WORK ITEM: Go over the entries below line by line, copying each one that contains the word "gold".

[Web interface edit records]
====

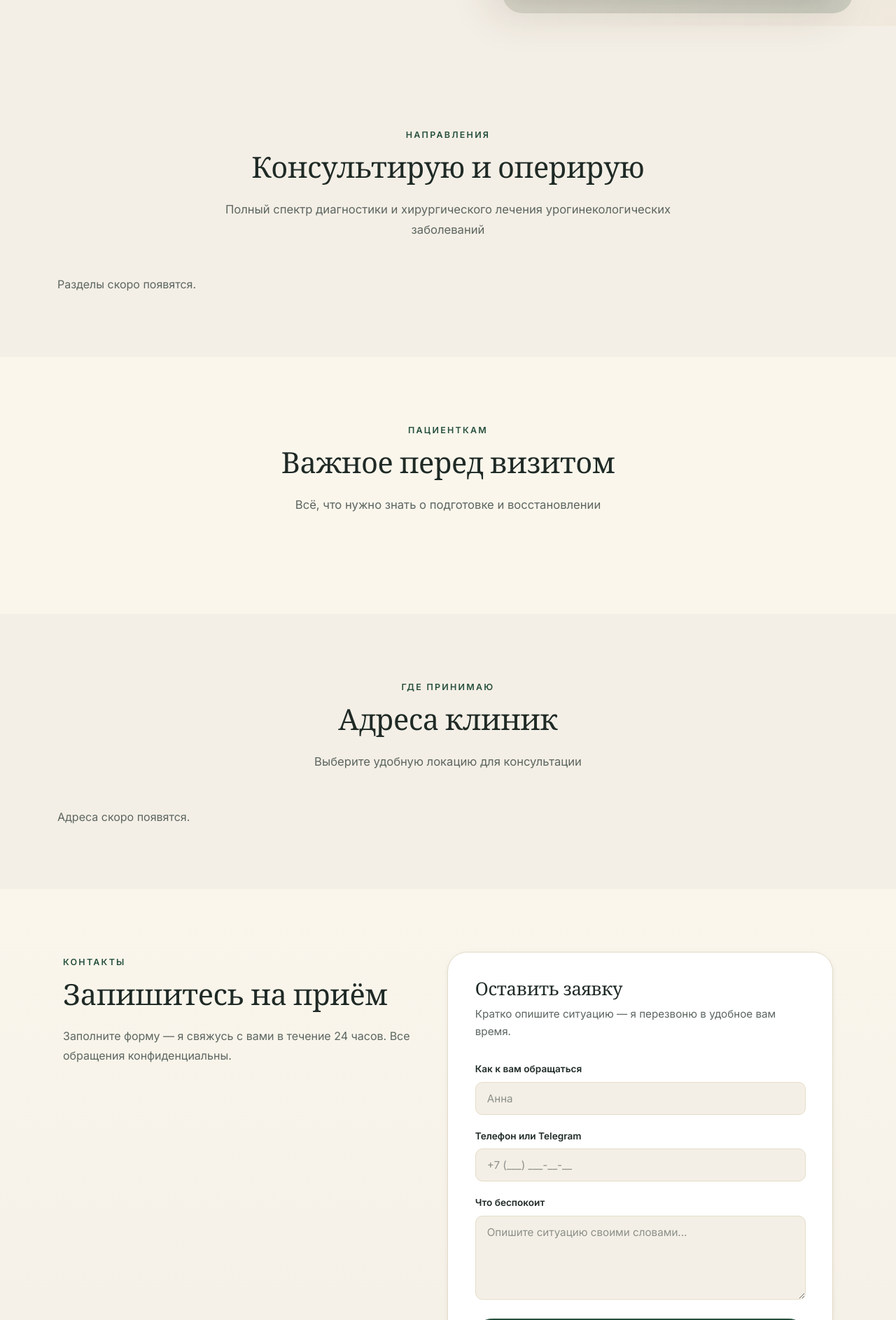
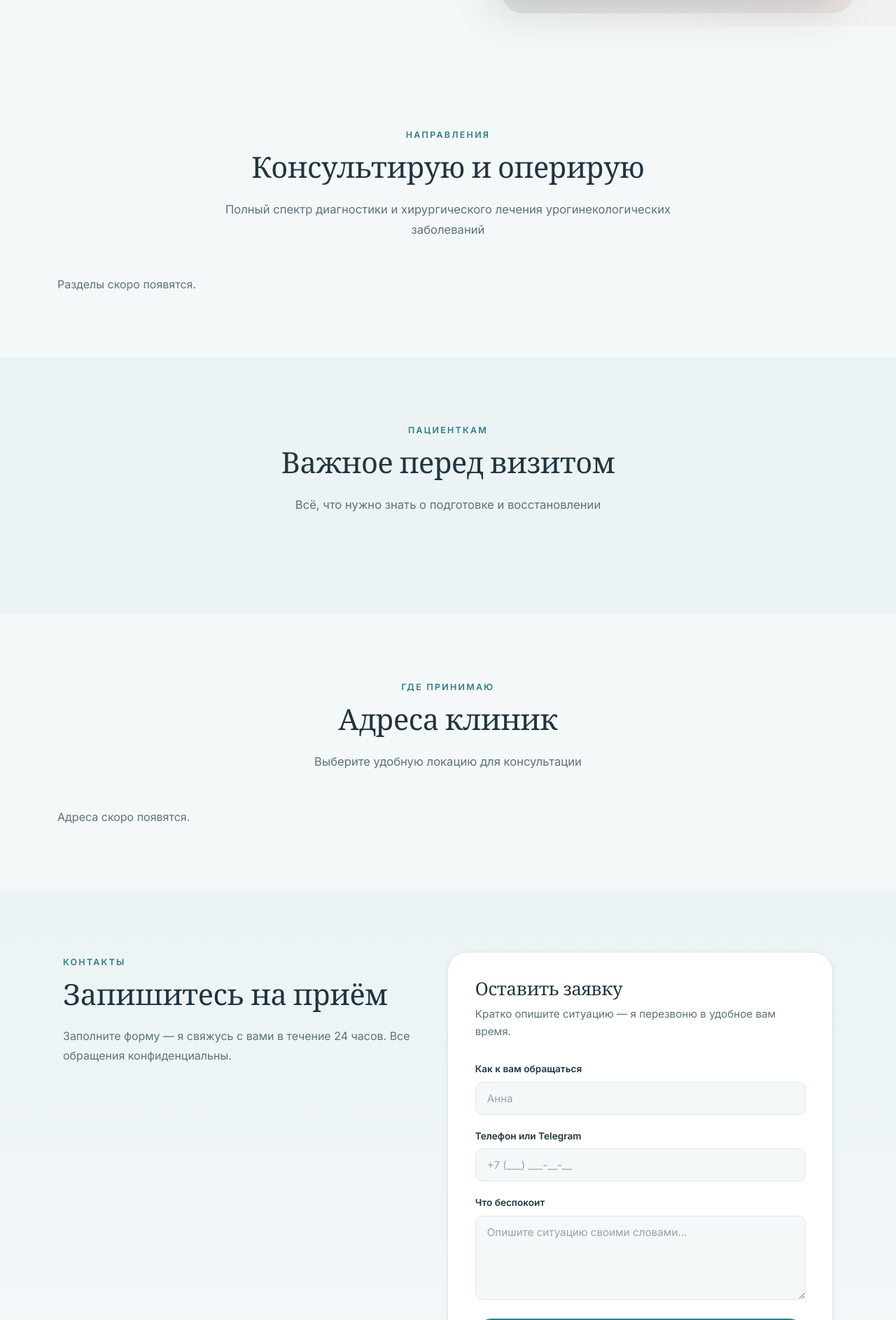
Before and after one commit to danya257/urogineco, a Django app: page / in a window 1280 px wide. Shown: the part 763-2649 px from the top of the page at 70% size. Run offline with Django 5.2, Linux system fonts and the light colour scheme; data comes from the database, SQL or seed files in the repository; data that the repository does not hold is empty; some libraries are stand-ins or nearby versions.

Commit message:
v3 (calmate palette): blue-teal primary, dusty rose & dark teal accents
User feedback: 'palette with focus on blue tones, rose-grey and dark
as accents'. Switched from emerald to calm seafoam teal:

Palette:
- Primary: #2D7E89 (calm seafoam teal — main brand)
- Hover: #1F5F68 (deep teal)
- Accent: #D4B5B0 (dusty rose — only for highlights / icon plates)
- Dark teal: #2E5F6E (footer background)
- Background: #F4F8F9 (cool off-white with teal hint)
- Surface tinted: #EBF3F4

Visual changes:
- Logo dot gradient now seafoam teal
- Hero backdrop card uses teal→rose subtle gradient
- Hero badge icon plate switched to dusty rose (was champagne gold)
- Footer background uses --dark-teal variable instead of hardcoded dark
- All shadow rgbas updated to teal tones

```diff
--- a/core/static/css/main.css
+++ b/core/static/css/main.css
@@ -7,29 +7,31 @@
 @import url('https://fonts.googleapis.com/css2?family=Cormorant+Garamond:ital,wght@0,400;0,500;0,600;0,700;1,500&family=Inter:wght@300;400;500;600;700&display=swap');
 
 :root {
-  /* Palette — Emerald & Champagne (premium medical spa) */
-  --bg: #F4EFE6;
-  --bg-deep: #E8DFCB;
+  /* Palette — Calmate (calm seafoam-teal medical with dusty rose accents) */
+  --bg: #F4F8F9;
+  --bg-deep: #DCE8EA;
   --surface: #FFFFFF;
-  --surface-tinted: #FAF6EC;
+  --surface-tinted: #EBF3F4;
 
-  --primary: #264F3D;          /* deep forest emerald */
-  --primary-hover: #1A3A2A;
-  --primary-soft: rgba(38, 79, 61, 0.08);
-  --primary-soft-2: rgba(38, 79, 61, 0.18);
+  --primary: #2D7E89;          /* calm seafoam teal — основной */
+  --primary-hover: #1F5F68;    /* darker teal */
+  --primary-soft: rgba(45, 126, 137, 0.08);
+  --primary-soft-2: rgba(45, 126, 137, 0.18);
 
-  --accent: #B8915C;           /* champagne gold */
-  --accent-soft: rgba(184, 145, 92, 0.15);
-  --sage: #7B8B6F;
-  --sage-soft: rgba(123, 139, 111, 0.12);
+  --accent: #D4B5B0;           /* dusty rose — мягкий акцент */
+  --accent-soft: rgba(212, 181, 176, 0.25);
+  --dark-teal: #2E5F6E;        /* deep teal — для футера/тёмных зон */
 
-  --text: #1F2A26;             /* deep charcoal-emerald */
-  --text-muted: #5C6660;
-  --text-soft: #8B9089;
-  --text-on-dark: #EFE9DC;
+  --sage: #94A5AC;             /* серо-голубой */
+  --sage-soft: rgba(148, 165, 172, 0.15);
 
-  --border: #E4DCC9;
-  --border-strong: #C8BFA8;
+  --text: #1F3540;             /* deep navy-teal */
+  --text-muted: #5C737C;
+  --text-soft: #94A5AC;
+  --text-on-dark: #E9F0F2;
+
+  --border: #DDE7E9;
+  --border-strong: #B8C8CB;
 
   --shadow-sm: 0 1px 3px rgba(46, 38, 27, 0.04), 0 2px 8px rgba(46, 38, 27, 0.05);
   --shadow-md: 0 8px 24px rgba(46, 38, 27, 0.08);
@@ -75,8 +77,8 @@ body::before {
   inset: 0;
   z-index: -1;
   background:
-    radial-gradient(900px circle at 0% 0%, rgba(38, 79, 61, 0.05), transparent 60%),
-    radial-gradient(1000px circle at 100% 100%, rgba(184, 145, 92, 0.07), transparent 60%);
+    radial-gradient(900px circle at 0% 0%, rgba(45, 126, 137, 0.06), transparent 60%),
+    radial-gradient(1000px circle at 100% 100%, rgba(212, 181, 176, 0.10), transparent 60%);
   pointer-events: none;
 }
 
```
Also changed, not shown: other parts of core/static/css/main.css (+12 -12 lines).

====

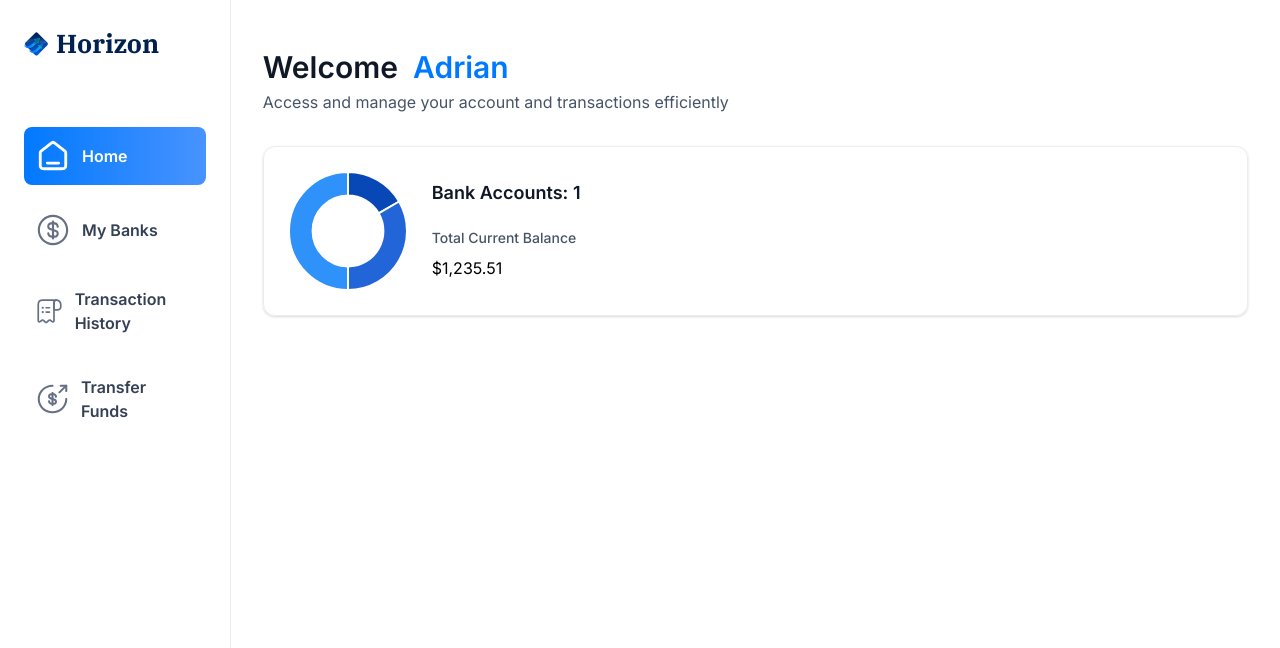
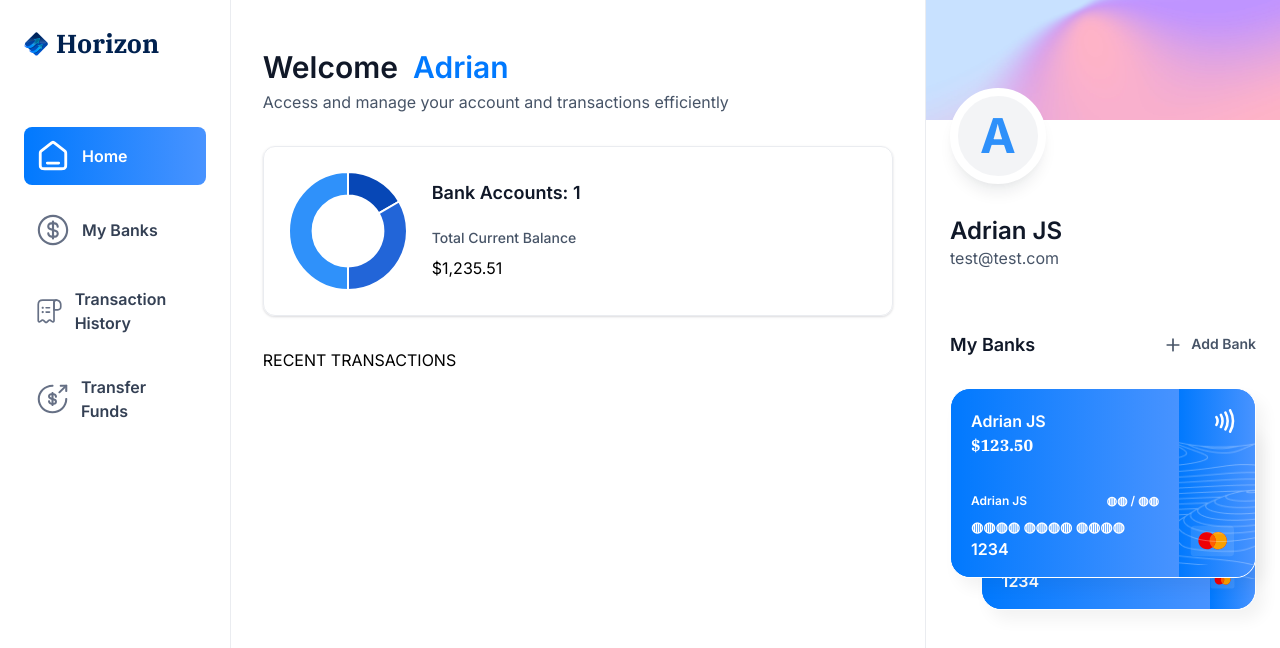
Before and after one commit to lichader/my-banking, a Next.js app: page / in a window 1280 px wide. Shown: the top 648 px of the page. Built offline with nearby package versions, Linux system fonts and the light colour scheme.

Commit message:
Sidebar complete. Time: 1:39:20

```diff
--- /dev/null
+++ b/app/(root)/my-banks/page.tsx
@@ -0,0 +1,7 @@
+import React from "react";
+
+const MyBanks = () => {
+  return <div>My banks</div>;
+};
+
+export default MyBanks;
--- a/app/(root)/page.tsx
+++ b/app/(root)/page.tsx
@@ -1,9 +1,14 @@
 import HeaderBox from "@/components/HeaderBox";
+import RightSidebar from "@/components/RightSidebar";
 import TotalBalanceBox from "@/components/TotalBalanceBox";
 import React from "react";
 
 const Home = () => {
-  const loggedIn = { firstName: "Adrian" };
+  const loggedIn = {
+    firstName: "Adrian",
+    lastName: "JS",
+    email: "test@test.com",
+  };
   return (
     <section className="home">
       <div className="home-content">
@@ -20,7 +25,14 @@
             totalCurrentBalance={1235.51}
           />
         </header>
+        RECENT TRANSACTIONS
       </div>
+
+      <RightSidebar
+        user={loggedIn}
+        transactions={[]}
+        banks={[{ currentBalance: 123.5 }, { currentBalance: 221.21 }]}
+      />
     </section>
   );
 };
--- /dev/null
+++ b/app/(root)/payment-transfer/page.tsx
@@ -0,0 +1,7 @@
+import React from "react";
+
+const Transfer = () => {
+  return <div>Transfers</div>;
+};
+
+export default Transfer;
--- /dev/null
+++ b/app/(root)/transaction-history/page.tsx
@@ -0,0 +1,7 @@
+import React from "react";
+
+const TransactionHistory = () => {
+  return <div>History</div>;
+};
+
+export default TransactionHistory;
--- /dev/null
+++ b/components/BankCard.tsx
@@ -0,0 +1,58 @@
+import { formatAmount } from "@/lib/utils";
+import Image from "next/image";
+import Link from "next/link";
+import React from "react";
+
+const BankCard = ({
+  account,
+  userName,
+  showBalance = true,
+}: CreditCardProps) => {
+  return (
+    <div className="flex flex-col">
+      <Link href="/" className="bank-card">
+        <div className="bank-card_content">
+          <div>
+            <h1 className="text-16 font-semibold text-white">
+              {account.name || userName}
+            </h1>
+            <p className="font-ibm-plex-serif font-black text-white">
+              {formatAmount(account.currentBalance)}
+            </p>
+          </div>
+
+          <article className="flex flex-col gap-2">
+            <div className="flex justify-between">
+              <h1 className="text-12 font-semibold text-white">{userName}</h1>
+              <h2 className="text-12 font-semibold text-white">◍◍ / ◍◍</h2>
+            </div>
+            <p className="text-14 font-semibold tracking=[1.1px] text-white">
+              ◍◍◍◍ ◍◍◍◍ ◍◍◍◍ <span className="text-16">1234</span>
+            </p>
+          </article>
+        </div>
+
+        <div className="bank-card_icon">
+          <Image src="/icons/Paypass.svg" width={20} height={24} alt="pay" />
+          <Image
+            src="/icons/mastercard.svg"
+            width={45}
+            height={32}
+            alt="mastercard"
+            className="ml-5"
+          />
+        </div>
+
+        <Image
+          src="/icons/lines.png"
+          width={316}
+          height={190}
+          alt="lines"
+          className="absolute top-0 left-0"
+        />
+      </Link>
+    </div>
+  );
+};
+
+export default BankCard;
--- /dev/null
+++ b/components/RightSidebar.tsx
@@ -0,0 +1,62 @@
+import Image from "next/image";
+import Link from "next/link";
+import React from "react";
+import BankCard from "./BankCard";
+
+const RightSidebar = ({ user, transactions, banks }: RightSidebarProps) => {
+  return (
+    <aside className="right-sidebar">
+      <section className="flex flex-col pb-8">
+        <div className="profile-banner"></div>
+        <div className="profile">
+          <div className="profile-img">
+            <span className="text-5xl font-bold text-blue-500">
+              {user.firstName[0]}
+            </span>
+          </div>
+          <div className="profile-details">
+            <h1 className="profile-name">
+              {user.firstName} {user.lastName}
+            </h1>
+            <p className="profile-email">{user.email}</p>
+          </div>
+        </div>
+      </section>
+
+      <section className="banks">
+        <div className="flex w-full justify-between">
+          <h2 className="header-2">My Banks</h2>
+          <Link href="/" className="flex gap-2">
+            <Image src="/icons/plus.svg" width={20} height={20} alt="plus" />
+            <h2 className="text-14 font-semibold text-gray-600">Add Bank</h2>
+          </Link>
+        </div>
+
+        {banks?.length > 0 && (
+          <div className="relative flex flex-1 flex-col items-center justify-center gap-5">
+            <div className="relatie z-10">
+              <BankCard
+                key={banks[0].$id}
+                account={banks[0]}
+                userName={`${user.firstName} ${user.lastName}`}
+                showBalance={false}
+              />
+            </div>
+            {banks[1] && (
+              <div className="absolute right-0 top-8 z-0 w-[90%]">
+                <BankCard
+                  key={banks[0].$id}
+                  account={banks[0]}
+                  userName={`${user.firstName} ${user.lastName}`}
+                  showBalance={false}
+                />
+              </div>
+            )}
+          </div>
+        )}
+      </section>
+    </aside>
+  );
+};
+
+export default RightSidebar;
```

====

ANSWER TO THE EXERCISE:
- Hero badge icon plate switched to dusty rose (was champagne gold)
-  --accent: #B8915C;           /* champagne gold */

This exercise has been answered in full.